Mark Driver, research VP at Gartner, said, "As [service-enabled application platforms] SEAP technologies mature during the next several years, Gartner foresees three distinct, but slightly overlapping, phases of evolution. The first phase, through 2011, will be that of the pioneers and trailblazers; the second, running from 2010 through 2013, will be all about market consolidation; while the third phase, from 2012 through 2015, will see mainstream critical mass and commoditization."
The timeline breakout is pretty simple and overlaps slightly:
Phase 1: 2007 thru 2011 - Pioneers and Trailblazers.
Phase 2: 2010 thru 2013 - Market Consolidation.
Phase 3: 2012 thru 2015 and beyond - Mainstream Critical Mass and Commoditization.Gartner's summary of the report reads in part:
"...Technologically aggressive application development organizations should look to cloud computing for tactical projects through 2011, during which time the market will begin to mature and be dominated by a select group of vendors. Following this period, Gartner predicts that the market will see a surge of new vendors and subsequent consolidation as cloud computing becomes appealing to more mainstream application development organizations. By 2015, cloud computing will have been commoditized and will be the preferred solution for many application development projects."Cloud computing is a the latest spin on an old computing model whereby the local PC does not primarily store applications or data, but rather serves as a terminal for accessing stored data and applications on remote servers - called "the cloud".
This model, while providing data transparency across platforms and enabling rich features like shared data and massively parallel processing means you can access at home that which can be accessed at your friend's house, at work or at a pay-for-service kiosk in an airport somewhere in exactly the same way you last left the programs and data. Updates are automatically rolled out as well and there is no local maintenance involved in computers using the cloud.

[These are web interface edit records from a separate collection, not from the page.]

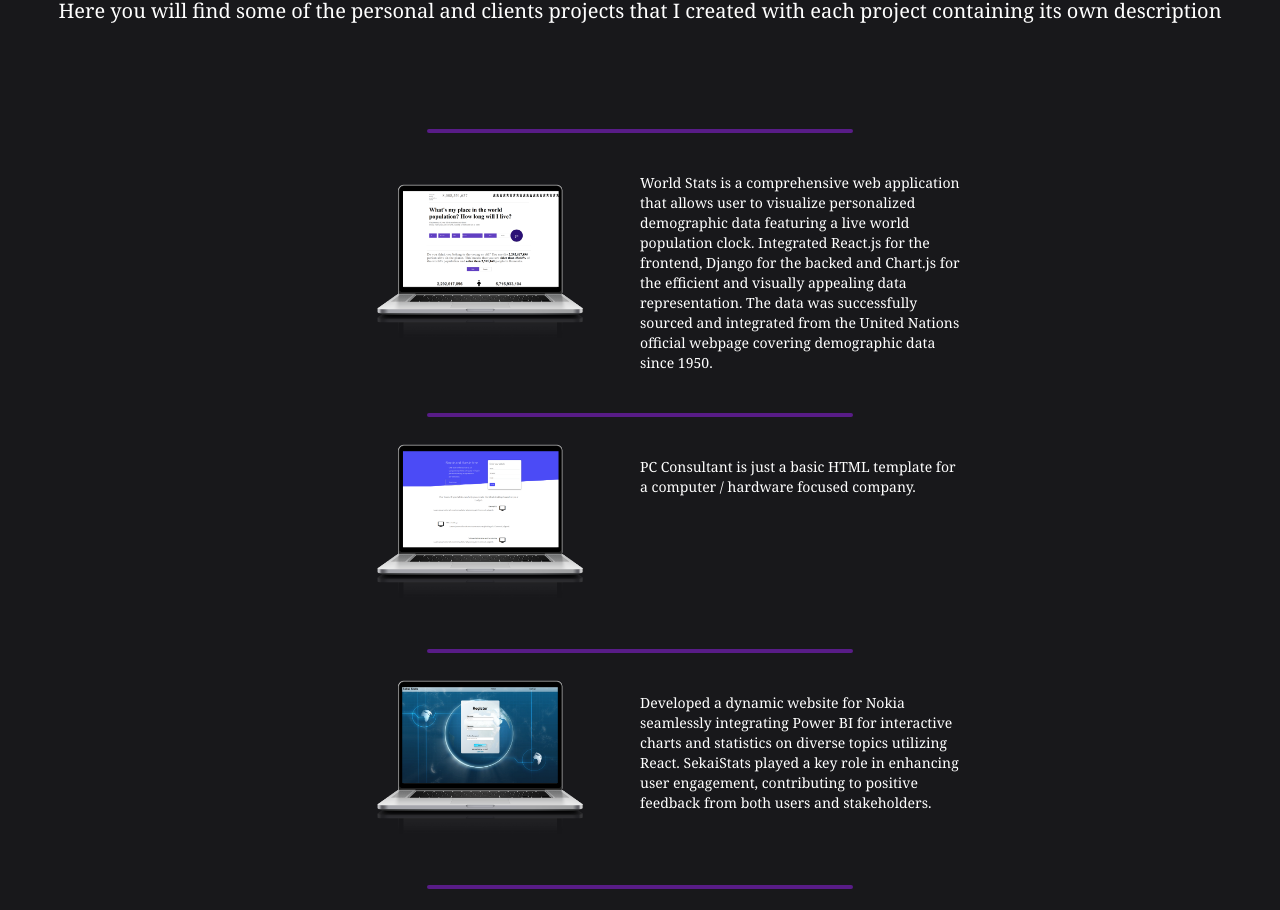
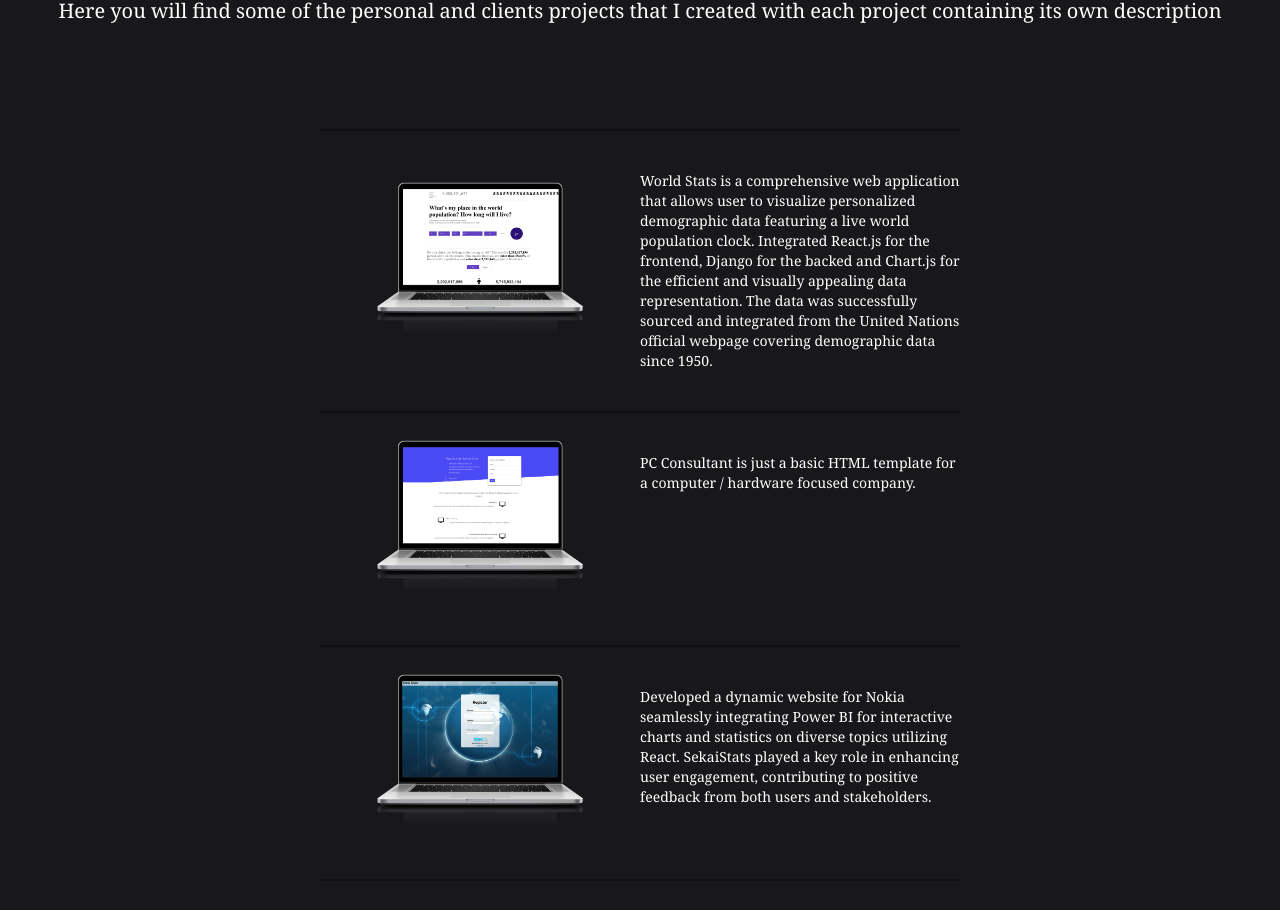
Before and after one commit to Kabewh/Portfolio, a React (Vite) app in the folder Portfolio/: page / in a window 1280 px wide. Shown: the part 2379-3289 px from the top of the page. Built offline with nearby package versions, Linux system fonts and the light colour scheme.

Commit message:
changed separator

```diff
--- a/Portfolio/src/components/Projects.jsx
+++ b/Portfolio/src/components/Projects.jsx
@@ -18,28 +18,29 @@ const Projects = () => {
         created with each project containing its own description
       </div>
       <div className="flex flex-col items-center justify-center md:mt-16">
-        <Separator size="large" />
+        {/* <Separator size="large" /> */}
+        <div className="w-2/4 h-0.5 my-10 bg-zinc-950/50"></div>
         <Project
           picture={WorldStats}
           description={
             "World Stats is a comprehensive web application that allows user to visualize personalized demographic data featuring a live world population clock. Integrated React.js for the frontend, Django for the backed and Chart.js for the efficient and visually appealing data representation. The data was successfully sourced and integrated from the United Nations official webpage covering demographic data since 1950."
           }
         />
-        <Separator size="large" />
+        <div className="w-2/4 h-0.5 my-10 bg-zinc-950/50"></div>
         <Project
           picture={PConsultant}
           description={
             "PC Consultant is just a basic HTML template for a computer / hardware focused company."
           }
         />
-        <Separator size="large" />
+        <div className="w-2/4 h-0.5 my-10 bg-zinc-950/50"></div>
         <Project
           picture={SekaiStats}
           description={
             "Developed a dynamic website for Nokia seamlessly integrating Power BI for interactive charts and statistics on diverse topics utilizing React. SekaiStats played a key role in enhancing user engagement, contributing to positive feedback from both users and stakeholders."
           }
         />
-        <Separator size="large" />
+        <div className="w-2/4 h-0.5 my-10 bg-zinc-950/50"></div>
         <Project
           picture={ChatApp}
           description={
```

Concerns over cloud computing relate to privacy as the user's data, as well as access and software use are recorded on and by remote equipment which is ultimately viewable by people outside of the consumer's own personal control.